About this task – Restate each line below word for word, skipping every picture.

═══ Task inputs

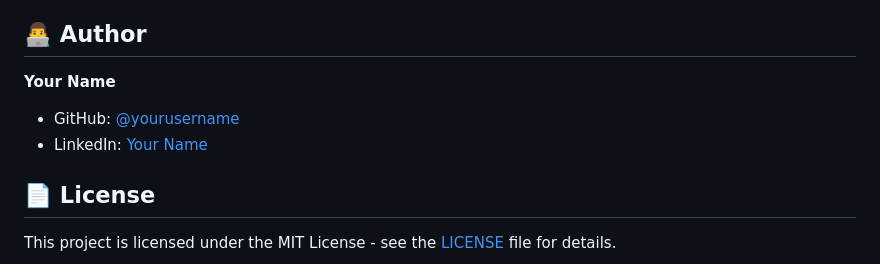
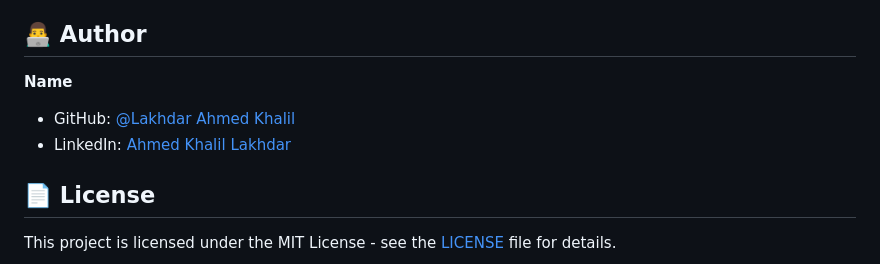
Before and after one commit to team202300/PLANT-DISEASE-DETECTION-MODEL, a Markdown page: README.md, the part around the change. GitHub-like rendering.

Commit message:
Update author details in README.md
Updated author information in the README file.

```diff
--- a/README.md
+++ b/README.md
@@ -224,9 +224,9 @@ plant-disease-detection/
 
 ## 👨‍💻 Author
 
-**Your Name**
-- GitHub: [@yourusername](https://github.com/yourusername)
-- LinkedIn: [Your Name](https://linkedin.com/in/yourprofile)
+**Name**
+- GitHub: [@Lakhdar Ahmed Khalil](https://github.com/team202300)
+- LinkedIn: [Ahmed Khalil Lakhdar](https://www.linkedin.com/in/ahmed-khalil-lakhdar-b61966379/)
 
 ## 📄 License
 
```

══════

Solution –
Before and after one commit to team202300/PLANT-DISEASE-DETECTION-MODEL, a Markdown page: README.md, the part around the change. GitHub-like rendering.

Commit message:
Update author details in README.md
Updated author information in the README file.

```diff
--- a/README.md
+++ b/README.md
@@ -224,9 +224,9 @@ plant-disease-detection/
 
 ## 👨‍💻 Author
 
-**Your Name**
-- GitHub: [@yourusername](https://github.com/yourusername)
-- LinkedIn: [Your Name](https://linkedin.com/in/yourprofile)
+**Name**
+- GitHub: [@Lakhdar Ahmed Khalil](https://github.com/team202300)
+- LinkedIn: [Ahmed Khalil Lakhdar](https://www.linkedin.com/in/ahmed-khalil-lakhdar-b61966379/)
 
 ## 📄 License
 
```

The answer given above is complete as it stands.